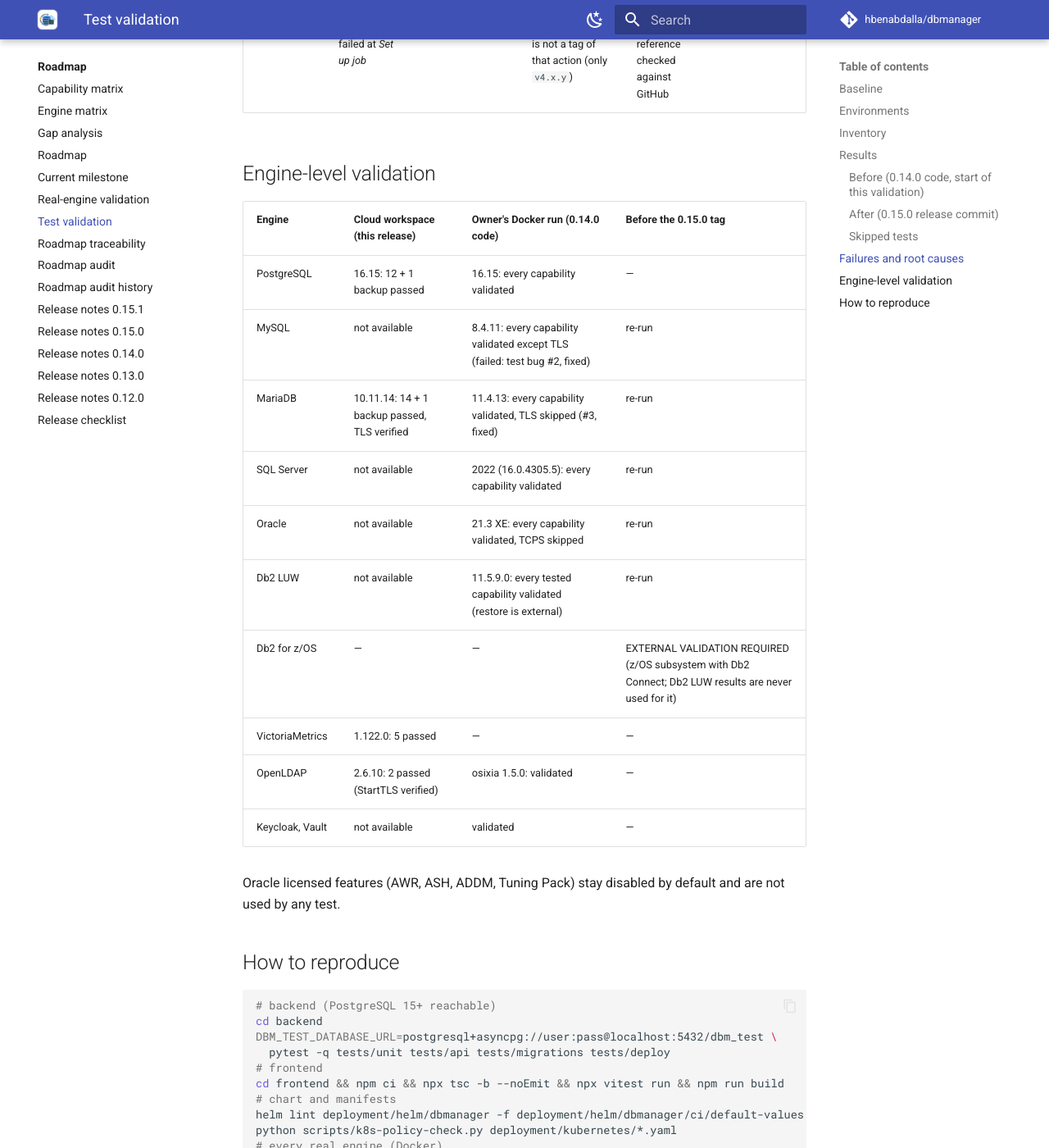
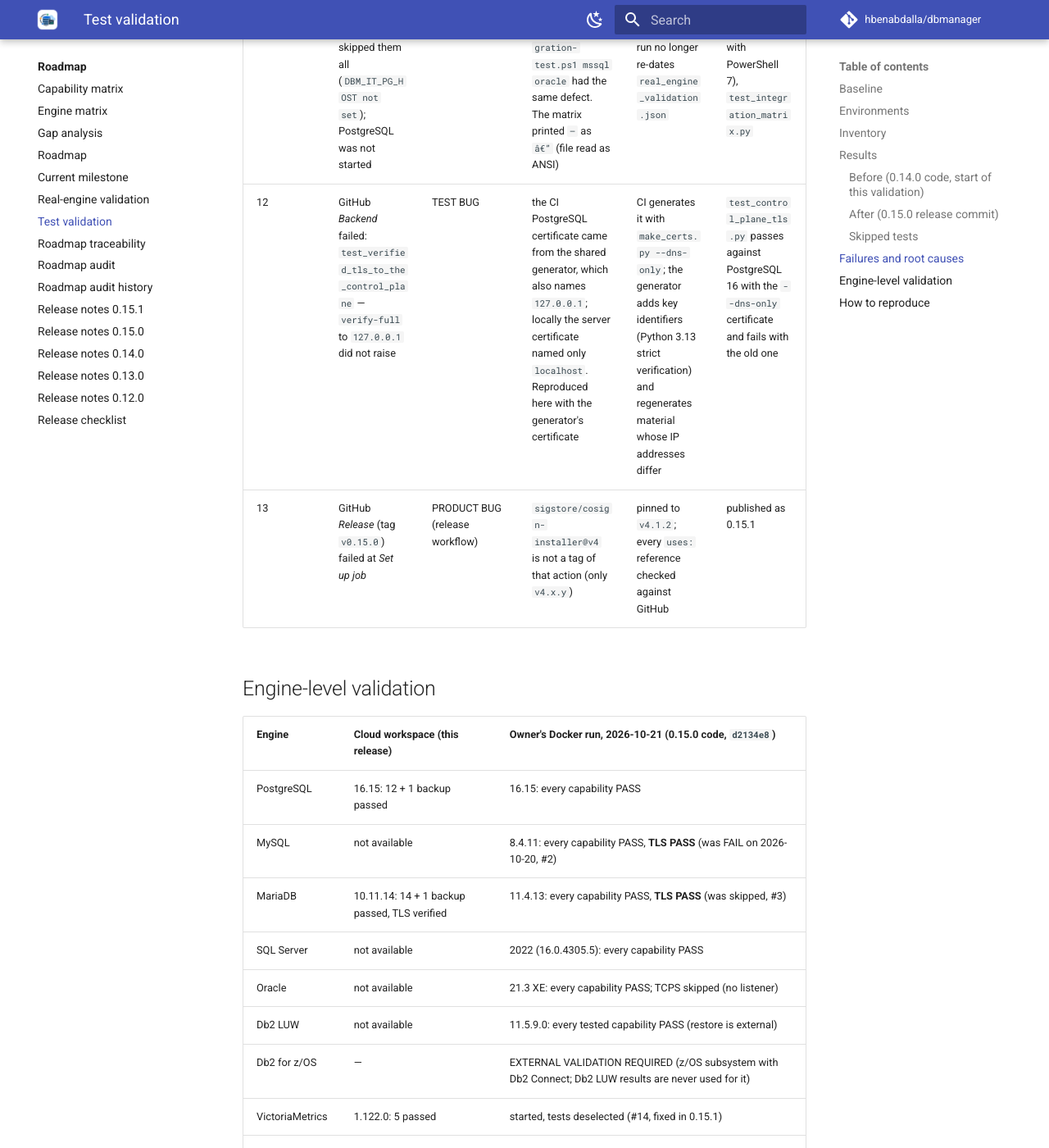
Before and after one commit to hbenabdalla/dbmanager, an MkDocs documentation site: the page built from docs/product/test-validation.md, in a window 1280 px wide and 1400 px high, scrolled down 8902 px. Shown: the whole window at 82% size. Built offline with MkDocs 1.6.1 and Material for MkDocs 9.7.7, drawn with Linux system fonts in a browser that asks for light colours; comment, search, counter and statistics services are not loaded; some of the changed text lies outside the part shown.

Commit message:
Real-engine runner runs the VictoriaMetrics suite; record the passing Docker matrix
- runner image selects 'real_database or timeseries'; the suite carries the timeseries
  marker; guard test: the runner's expression collects every integration test
- real_engine_validation.json from the owner's run of 2026-10-21 on the 0.15.0 code:
  89 passed, 0 failed, 1 skipped (Oracle TCPS); MySQL and MariaDB TLS pass
- validation report, test validation, changelog and 0.15.1 notes updated

Co-Authored-By: Claude Opus 5.5 <noreply@anthropic.com>
Claude-Session: https://claude.ai/code/session_01L83DvhRutAHLgcsaSBa8D7

```diff
--- a/docs/product/test-validation.md
+++ b/docs/product/test-validation.md
@@ -31,6 +31,7 @@ are in the [real-engine validation report](real-engine-validation.md).
 | Backend API | `backend/tests/api` | 30 | 164 | PostgreSQL (`DBM_TEST_DATABASE_URL`); `DBM_TEST_DATABASE_TLS_CA` for the 2 control-plane TLS tests |
 | Migrations | `backend/tests/migrations` | 3 | 8 | PostgreSQL |
 | Deployment (Helm) | `backend/tests/deploy` | 1 | 13 | `helm` binary |
+| 14 | The owner's Docker run started VictoriaMetrics but deselected its 5 tests | PRODUCT BUG (test tooling) | the runner image runs `pytest -m real_database`; the VictoriaMetrics suite is marked `timeseries` (it is not a managed database) | runner selects `real_database or timeseries`; the suite carries the `timeseries` marker | `test_ops_scripts.py::test_the_docker_runner_selects_every_integration_suite` (the runner's marker expression collects every integration test) |
 | Real engines | `backend/tests/integration` | 9 | 95 | the engine named by each `DBM_IT_*_HOST` |
 | Frontend | `frontend/src/test` | 23 | 183 | Node |
 | Type check, build | `tsc -b`, `vite build` | — | — | Node |
@@ -77,9 +78,11 @@ is the enforced static check.
 | gitleaks (directory and history) | — | no leaks | — | — | — | PASS |
 | Documentation (`--strict`) | — | ✓ | — | — | — | PASS |
 | UI pages (screenshot run, page errors and error states) | 41 | 41 | 0 | 0 | — | PASS |
-| Compose build, start and restore drill | — | — | — | — | needs Docker | CI on push |
-| kind install, `helm test`, leader failover | — | — | — | — | needs Docker | CI on push |
-| Real engines, full Docker matrix | 95 | — | — | — | needs Docker | owner's run before the tag |
+| Compose build, start and restore drill (GitHub, `d2134e8`) | 1 | 1 | 0 | 0 | — | PASS |
+| kind install, `helm test`, leader failover (GitHub, `d2134e8`) | 1 | 1 | 0 | 0 | — | PASS |
+| Backend CI on GitHub (`d2134e8`) | — | — | 1 | — | — | FAIL (#12, fixed in 0.15.1) |
+| Release workflow (tag `v0.15.0`) | — | — | 1 | — | — | FAIL (#13, fixed in 0.15.1) |
+| Real engines, full Docker matrix (owner, 2026-10-21, 0.15.0 code) | 95 | 89 | 0 | 1 (Oracle TCPS) | 5 VictoriaMetrics tests deselected by the runner (#14, fixed in 0.15.1); Db2 for z/OS | PASS |
 
 Cloud-workspace real-engine runs per suite (after):
 
@@ -121,18 +124,18 @@ certificate from a generated test CA, so the TLS tests run there.
 
 ## Engine-level validation
 
-| Engine | Cloud workspace (this release) | Owner's Docker run (0.14.0 code) | Before the 0.15.0 tag |
-|---|---|---|---|
-| PostgreSQL | 16.15: 12 + 1 backup passed | 16.15: every capability validated | — |
-| MySQL | not available | 8.4.11: every capability validated except TLS (failed: test bug #2, fixed) | re-run |
-| MariaDB | 10.11.14: 14 + 1 backup passed, TLS verified | 11.4.13: every capability validated, TLS skipped (#3, fixed) | re-run |
-| SQL Server | not available | 2022 (16.0.4305.5): every capability validated | re-run |
-| Oracle | not available | 21.3 XE: every capability validated, TCPS skipped | re-run |
-| Db2 LUW | not available | 11.5.9.0: every tested capability validated (restore is external) | re-run |
-| Db2 for z/OS | — | — | EXTERNAL VALIDATION REQUIRED (z/OS subsystem with Db2 Connect; Db2 LUW results are never used for it) |
-| VictoriaMetrics | 1.122.0: 5 passed | — | — |
-| OpenLDAP | 2.6.10: 2 passed (StartTLS verified) | osixia 1.5.0: validated | — |
-| Keycloak, Vault | not available | validated | — |
+| Engine | Cloud workspace (this release) | Owner's Docker run, 2026-10-21 (0.15.0 code, `d2134e8`) |
+|---|---|---|
+| PostgreSQL | 16.15: 12 + 1 backup passed | 16.15: every capability PASS |
+| MySQL | not available | 8.4.11: every capability PASS, **TLS PASS** (was FAIL on 2026-10-20, #2) |
+| MariaDB | 10.11.14: 14 + 1 backup passed, TLS verified | 11.4.13: every capability PASS, **TLS PASS** (was skipped, #3) |
+| SQL Server | not available | 2022 (16.0.4305.5): every capability PASS |
+| Oracle | not available | 21.3 XE: every capability PASS; TCPS skipped (no listener) |
+| Db2 LUW | not available | 11.5.9.0: every tested capability PASS (restore is external) |
+| Db2 for z/OS | — | EXTERNAL VALIDATION REQUIRED (z/OS subsystem with Db2 Connect; Db2 LUW results are never used for it) |
+| VictoriaMetrics | 1.122.0: 5 passed | started, tests deselected (#14, fixed in 0.15.1) |
+| OpenLDAP | 2.6.10: 2 passed (StartTLS verified) | osixia 1.5.0: PASS |
+| Keycloak, Vault | not available | Keycloak 26, Vault 1.17.6: PASS |
 
 Oracle licensed features (AWR, ASH, ADDM, Tuning Pack) stay disabled by default and are not used
 by any test.
```
Also changed, not shown: CHANGELOG.md (+5 -1 lines), docs/product/real-engine-validation.md (+15 -9 lines), docs/release-notes/0.15.1.md (+6 -0 lines), 4 other files.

------------

[WORK INSTRUCTION]: Copy every line of the listing that includes the string "fixed".

[RESPONSE BOX]:
+| Backend CI on GitHub (`d2134e8`) | — | — | 1 | — | — | FAIL (#12, fixed in 0.15.1) |
+| Release workflow (tag `v0.15.0`) | — | — | 1 | — | — | FAIL (#13, fixed in 0.15.1) |
+| Real engines, full Docker matrix (owner, 2026-10-21, 0.15.0 code) | 95 | 89 | 0 | 1 (Oracle TCPS) | 5 VictoriaMetrics tests deselected by the runner (#14, fixed in 0.15.1); Db2 for z/OS | PASS |
-| MySQL | not available | 8.4.11: every capability validated except TLS (failed: test bug #2, fixed) | re-run |
-| MariaDB | 10.11.14: 14 + 1 backup passed, TLS verified | 11.4.13: every capability validated, TLS skipped (#3, fixed) | re-run |
+| VictoriaMetrics | 1.122.0: 5 passed | started, tests deselected (#14, fixed in 0.15.1) |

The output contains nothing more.